Florida lawmakers this week officially kicked off the process of redrawing the state’s Congressional lines ahead of the 2022 elections. That included unveiling a new redistricting website launched Wednesday, which lawmakers and the general public can use to generate maps for consideration. That means Congress members and their supporters can get a close look at the census data for their districts and the area surrounding them.
Drawing lines for now 28 congressional districts in Florida will prove a technical and political challenge. Federal law demands near-perfectly divided districts for the Congressional seats. Based on the 2020 count of residents, the ideal population would make each district home to 769,221 people. The Legislature may vary districts in size by one person.
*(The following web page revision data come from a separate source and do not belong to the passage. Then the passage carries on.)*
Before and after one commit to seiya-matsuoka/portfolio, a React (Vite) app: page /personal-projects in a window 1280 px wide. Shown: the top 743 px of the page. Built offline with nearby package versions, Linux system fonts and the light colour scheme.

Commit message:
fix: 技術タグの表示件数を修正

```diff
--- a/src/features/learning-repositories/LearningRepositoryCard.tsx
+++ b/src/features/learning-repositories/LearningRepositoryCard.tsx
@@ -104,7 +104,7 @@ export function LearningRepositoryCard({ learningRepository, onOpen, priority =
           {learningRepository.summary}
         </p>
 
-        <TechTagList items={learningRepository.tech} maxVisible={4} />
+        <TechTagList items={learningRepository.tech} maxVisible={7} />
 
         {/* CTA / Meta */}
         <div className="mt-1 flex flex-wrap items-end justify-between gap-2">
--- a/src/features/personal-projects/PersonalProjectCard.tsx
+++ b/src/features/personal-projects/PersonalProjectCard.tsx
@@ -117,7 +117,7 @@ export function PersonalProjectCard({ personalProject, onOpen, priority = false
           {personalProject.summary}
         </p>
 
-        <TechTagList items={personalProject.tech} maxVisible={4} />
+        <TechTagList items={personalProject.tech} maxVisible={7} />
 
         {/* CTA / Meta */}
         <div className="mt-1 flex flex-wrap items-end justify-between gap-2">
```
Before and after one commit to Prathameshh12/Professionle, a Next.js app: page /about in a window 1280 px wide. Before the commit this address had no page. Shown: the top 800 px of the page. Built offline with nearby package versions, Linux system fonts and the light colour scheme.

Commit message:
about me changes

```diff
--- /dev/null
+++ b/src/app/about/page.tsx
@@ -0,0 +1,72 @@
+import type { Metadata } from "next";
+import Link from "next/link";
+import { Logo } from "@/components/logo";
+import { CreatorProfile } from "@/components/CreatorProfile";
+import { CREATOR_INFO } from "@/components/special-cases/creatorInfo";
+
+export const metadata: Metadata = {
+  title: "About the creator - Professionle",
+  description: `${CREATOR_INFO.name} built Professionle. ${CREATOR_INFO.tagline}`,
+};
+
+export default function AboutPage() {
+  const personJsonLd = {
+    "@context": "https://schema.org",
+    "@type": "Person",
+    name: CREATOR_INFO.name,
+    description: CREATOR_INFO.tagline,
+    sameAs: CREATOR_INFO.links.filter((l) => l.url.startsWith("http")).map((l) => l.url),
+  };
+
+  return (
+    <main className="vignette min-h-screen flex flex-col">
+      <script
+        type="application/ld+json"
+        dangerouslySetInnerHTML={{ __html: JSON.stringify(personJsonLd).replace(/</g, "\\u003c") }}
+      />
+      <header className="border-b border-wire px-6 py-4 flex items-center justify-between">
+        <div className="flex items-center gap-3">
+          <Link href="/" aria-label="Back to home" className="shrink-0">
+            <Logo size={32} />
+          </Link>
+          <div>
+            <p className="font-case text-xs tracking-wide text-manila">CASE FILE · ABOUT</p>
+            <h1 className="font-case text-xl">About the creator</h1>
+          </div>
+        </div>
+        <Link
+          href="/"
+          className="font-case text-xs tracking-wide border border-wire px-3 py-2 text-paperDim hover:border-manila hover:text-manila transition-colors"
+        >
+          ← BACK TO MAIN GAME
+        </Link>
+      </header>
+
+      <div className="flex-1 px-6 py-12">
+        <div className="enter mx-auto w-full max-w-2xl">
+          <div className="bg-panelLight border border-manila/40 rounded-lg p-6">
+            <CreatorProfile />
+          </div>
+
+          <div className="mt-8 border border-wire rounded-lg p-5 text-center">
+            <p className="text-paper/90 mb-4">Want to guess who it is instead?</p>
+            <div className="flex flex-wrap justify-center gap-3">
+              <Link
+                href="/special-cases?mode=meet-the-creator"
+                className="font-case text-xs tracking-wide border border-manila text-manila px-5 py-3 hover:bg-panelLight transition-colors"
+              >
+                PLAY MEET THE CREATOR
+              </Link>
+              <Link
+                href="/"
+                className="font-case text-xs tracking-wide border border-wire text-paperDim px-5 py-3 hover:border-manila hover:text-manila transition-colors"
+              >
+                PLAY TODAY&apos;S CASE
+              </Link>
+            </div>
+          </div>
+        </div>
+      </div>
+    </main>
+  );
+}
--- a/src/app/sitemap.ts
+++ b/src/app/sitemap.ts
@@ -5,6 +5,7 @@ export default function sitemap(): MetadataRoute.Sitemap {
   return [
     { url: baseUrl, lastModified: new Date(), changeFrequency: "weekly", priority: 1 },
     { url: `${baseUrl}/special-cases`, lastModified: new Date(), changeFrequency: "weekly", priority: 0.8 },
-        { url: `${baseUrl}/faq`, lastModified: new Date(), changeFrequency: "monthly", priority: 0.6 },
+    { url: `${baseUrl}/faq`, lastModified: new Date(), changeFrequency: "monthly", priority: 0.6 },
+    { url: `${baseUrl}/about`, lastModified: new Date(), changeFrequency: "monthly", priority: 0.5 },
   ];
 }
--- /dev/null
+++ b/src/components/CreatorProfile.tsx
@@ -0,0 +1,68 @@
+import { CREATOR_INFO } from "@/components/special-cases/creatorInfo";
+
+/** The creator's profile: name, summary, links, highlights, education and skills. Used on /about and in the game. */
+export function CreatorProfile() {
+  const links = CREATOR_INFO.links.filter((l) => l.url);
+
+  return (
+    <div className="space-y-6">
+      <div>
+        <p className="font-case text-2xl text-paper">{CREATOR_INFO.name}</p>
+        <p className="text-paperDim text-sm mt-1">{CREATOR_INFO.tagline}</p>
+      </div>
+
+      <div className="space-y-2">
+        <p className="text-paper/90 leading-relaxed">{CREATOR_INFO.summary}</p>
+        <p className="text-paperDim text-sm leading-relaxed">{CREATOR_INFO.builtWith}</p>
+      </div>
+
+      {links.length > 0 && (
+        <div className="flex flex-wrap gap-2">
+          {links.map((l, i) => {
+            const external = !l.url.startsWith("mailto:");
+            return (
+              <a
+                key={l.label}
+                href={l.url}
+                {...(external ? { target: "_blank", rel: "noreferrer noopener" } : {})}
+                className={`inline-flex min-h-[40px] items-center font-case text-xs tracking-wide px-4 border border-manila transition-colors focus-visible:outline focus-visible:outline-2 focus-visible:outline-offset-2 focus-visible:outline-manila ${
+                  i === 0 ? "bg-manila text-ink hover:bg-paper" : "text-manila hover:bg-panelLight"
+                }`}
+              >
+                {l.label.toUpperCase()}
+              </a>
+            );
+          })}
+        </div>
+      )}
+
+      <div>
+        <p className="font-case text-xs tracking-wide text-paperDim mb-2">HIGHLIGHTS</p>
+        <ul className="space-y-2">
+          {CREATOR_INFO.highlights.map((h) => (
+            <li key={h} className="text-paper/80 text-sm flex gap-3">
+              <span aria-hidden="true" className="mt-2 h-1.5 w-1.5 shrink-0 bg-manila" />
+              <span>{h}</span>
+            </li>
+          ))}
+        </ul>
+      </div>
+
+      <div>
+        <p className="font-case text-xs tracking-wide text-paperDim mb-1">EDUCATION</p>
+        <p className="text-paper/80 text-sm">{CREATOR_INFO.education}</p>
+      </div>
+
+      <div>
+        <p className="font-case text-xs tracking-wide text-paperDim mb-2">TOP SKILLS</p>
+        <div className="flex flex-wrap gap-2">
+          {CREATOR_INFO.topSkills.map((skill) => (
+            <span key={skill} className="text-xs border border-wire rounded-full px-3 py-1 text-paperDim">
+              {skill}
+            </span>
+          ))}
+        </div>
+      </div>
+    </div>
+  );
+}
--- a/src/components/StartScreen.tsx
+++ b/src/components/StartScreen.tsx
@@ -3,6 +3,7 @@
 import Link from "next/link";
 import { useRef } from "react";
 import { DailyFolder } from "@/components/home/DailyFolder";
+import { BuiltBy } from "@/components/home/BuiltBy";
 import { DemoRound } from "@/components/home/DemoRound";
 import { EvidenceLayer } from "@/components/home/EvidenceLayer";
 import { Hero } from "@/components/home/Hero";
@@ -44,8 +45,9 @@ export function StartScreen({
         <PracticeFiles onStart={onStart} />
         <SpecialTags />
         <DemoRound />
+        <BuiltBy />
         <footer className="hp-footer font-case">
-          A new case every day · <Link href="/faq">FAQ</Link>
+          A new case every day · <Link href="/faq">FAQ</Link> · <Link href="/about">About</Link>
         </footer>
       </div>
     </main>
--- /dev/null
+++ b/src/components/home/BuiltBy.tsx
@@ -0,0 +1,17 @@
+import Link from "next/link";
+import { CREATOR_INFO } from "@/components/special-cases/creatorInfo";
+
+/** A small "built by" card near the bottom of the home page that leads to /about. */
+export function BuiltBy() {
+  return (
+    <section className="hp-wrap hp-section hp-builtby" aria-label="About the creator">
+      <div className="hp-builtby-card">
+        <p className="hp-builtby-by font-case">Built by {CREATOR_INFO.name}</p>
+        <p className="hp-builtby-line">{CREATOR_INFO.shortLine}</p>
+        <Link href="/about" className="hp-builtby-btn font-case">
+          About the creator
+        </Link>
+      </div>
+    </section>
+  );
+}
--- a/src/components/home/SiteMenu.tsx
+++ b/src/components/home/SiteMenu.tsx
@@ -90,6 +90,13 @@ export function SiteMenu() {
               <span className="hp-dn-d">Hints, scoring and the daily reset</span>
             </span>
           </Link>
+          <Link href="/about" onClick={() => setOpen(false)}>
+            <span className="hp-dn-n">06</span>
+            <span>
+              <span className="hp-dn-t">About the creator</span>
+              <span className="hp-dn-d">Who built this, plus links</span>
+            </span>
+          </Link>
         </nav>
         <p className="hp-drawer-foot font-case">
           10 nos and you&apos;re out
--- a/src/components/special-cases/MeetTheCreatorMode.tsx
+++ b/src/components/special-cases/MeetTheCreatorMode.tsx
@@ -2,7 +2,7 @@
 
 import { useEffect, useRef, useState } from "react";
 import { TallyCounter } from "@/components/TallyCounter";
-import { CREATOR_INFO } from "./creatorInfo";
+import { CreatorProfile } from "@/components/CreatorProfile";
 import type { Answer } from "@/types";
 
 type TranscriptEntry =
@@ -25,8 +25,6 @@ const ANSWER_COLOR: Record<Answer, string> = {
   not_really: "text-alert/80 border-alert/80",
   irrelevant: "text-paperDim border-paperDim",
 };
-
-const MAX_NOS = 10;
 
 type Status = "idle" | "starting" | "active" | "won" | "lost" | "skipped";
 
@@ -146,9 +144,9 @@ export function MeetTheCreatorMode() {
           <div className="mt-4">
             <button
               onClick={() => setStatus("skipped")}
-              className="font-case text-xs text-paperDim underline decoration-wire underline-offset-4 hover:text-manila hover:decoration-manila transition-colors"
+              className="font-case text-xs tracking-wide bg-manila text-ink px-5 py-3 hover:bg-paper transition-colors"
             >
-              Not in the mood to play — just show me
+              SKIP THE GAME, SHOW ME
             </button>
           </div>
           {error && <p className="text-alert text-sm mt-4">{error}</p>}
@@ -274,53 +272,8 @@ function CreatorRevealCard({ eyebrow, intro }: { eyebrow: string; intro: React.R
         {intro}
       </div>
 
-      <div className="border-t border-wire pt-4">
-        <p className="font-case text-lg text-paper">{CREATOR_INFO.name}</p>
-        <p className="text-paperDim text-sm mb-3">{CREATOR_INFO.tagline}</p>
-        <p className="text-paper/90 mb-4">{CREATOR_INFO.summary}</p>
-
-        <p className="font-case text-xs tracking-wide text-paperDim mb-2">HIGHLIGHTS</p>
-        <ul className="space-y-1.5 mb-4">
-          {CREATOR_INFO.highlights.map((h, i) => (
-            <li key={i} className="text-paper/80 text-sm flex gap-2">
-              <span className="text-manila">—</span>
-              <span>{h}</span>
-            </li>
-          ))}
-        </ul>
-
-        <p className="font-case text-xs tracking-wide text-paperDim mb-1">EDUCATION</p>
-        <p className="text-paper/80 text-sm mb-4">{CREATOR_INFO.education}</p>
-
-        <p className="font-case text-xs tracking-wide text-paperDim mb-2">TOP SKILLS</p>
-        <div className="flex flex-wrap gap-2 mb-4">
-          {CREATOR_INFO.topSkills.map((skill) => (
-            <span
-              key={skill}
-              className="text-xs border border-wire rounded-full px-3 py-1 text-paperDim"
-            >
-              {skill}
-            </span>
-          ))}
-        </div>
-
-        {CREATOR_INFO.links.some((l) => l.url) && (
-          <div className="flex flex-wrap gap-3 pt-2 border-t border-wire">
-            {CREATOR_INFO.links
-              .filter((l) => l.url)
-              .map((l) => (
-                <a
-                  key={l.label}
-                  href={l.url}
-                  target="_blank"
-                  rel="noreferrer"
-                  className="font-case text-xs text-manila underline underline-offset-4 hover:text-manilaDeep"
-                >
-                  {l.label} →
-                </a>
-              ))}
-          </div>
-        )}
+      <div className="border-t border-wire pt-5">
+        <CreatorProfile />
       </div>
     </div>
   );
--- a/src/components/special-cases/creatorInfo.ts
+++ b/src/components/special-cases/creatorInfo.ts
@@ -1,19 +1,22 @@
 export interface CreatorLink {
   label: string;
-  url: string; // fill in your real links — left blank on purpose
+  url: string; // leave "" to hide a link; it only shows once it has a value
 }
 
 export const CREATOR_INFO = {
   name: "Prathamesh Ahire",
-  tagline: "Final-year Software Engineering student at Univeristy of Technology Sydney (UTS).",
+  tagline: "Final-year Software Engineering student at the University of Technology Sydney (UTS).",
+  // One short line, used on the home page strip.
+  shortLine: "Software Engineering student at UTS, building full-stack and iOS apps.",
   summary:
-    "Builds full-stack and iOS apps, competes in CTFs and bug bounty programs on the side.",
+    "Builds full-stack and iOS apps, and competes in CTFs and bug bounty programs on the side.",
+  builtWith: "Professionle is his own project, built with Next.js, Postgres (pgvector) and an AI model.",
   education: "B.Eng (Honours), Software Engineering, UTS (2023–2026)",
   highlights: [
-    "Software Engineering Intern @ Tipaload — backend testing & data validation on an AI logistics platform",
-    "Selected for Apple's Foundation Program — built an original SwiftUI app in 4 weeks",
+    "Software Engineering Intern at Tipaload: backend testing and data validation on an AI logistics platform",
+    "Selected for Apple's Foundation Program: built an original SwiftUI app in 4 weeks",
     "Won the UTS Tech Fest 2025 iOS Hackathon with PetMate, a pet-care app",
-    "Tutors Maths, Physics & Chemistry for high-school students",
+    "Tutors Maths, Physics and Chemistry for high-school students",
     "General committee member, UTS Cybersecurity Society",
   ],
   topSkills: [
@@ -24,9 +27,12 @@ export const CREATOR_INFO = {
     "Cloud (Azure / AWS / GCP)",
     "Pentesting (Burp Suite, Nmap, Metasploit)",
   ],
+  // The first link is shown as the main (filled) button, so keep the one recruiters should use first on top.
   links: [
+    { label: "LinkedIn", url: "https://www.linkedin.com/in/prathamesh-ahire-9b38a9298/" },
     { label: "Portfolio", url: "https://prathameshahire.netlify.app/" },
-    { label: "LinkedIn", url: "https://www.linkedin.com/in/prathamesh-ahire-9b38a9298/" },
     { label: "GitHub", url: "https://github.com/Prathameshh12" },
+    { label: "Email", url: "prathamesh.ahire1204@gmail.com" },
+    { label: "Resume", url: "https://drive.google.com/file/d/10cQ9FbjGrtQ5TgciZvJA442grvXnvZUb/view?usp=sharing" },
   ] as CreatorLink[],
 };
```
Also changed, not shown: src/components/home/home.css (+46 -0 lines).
Based on the current lines, for just 27 districts based on the 2010 Census, which means every district in Florida will change to some degree. Under existing lines, the most populous district is Florida’s 9th Congressional District, represented now by Kissimmee Democrat Darren Soto. Meanwhile, a half dozen jurisdictions are between 2% and 6% under the necessary population, including Florida’s 2nd, 4th, 5th, 13th, 24th, and 27th Congressional Districts. That set includes some battlegrounds, most notably those represented by St. Petersburg Democrat Charlie Crist, who’s running for Governor in 2022, and Miami Republican Maria Elvira Salazar, who flipped her district red in 2020.
Biden tapped a South Florida real estate magnate, longtime Democratic donor, and past chair of a Biden presidential campaign to serve as the new U.S. ambassador to Belgium.
The official title is Ambassador Extraordinary and Plenipotentiary to the Kingdom of Belgium.
Adler was one of three ambassador nominees announced Wednesday. Others include California nonprofit Heluna Health Chair Erik Ramanathan, nominated to represent the U.S. in Sweden, and Georgia state Rep. Calvin Smyre, picked as ambassador to the Dominican Republic.
Adler and Ramanathan fundraised for Biden’s 2020 presidential run. Both also brought significant donations for the campaigns of former President Barack Obama.
On this day
Sept. 24, 1789 — “First Supreme Court established” via History.com — Congress passes the Judiciary Act of 1789 and signed by President George Washington, establishing the Supreme Court of the United States as a tribunal made up of six justices who were to serve on the court until death or retirement. President Washington nominated John Jay to preside as chief justice, and John Rutledge, William Cushing, John Blair, Robert Harrison, and James Wilson to be associate justices. The Constitution granted the Supreme Court ultimate authority over all laws, especially those whose constitutionality was at issue.
Sept. 24, 1996 — “Bill Clinton signs Comprehensive Nuclear Test Ban Treaty” via Council on Foreign Relations — President Clinton signed the treaty, which bars signatory countries from exploding nuclear devices. In signing the treaty with the same pen that John F. Kennedy used three decades earlier to sign the Limited Test Ban Treaty, Clinton called CTBT “the longest-sought, hardest-fought prize in arms control history.” Clinton didn’t realize at the time how accurate and prophetic his statement was. CTBT faced substantial Republican opposition from the start. When CTBT finally came to a vote in 1999, it fell well short of the two-thirds vote needed for passage, one of just 21 treaties defeated on the floor of the Senate.
Best wishes to Rep. Mario Diaz-Balart, who turns 60 on Saturday, Sept. 25, and to Rep. Debbie Wasserman Schultz, who turns 55 on Monday, Sept. 27.
Delegation is published by Peter Schorsch and compiled by Jacob Ogles, with contributions by Scott Powers and Jesse Scheckner.